● **TASK TO CARRY OUT**: Look through the data that follows and copy each line with the string "certified".

(Source data)
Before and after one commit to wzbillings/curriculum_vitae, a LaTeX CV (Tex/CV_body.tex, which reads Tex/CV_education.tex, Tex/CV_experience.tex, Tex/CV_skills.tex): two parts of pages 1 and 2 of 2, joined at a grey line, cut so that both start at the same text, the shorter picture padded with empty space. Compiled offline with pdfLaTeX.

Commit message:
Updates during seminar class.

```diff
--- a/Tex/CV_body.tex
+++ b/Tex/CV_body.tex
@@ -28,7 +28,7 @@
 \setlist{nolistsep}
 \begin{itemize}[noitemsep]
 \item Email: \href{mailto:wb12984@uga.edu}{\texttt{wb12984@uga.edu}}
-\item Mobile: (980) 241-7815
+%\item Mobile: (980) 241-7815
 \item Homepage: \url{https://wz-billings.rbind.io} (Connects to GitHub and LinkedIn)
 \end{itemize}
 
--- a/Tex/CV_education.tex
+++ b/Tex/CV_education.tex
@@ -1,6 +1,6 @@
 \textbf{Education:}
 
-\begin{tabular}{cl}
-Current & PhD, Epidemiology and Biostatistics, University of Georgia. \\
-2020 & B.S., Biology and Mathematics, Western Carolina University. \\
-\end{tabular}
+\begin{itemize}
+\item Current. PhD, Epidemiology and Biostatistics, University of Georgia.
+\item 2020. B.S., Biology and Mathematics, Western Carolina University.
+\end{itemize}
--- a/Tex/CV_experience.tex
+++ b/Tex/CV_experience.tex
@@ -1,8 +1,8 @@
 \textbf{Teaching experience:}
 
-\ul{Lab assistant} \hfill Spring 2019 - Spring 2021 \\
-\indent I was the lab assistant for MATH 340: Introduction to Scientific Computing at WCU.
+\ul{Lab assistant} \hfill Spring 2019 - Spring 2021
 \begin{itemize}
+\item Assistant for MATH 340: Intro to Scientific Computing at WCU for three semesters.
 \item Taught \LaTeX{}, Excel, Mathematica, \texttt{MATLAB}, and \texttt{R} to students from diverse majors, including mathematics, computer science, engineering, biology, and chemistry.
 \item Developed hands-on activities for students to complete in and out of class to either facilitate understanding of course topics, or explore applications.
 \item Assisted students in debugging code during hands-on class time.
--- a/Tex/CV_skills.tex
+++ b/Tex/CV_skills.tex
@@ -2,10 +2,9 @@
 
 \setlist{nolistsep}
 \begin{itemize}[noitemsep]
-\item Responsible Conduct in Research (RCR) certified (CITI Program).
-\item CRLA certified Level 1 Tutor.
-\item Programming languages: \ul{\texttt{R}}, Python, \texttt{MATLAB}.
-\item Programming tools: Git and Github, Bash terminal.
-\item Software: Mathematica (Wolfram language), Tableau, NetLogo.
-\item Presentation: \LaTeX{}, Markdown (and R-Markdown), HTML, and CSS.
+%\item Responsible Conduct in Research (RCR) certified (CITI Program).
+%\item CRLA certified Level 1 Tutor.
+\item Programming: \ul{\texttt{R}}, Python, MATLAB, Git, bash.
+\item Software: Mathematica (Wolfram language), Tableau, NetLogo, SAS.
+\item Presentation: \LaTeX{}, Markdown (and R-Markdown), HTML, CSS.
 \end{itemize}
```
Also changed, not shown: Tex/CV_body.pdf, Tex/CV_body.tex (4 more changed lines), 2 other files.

● **WRITTEN SOLUTION**:
-\item Responsible Conduct in Research (RCR) certified (CITI Program).
-\item CRLA certified Level 1 Tutor.
+%\item Responsible Conduct in Research (RCR) certified (CITI Program).
+%\item CRLA certified Level 1 Tutor.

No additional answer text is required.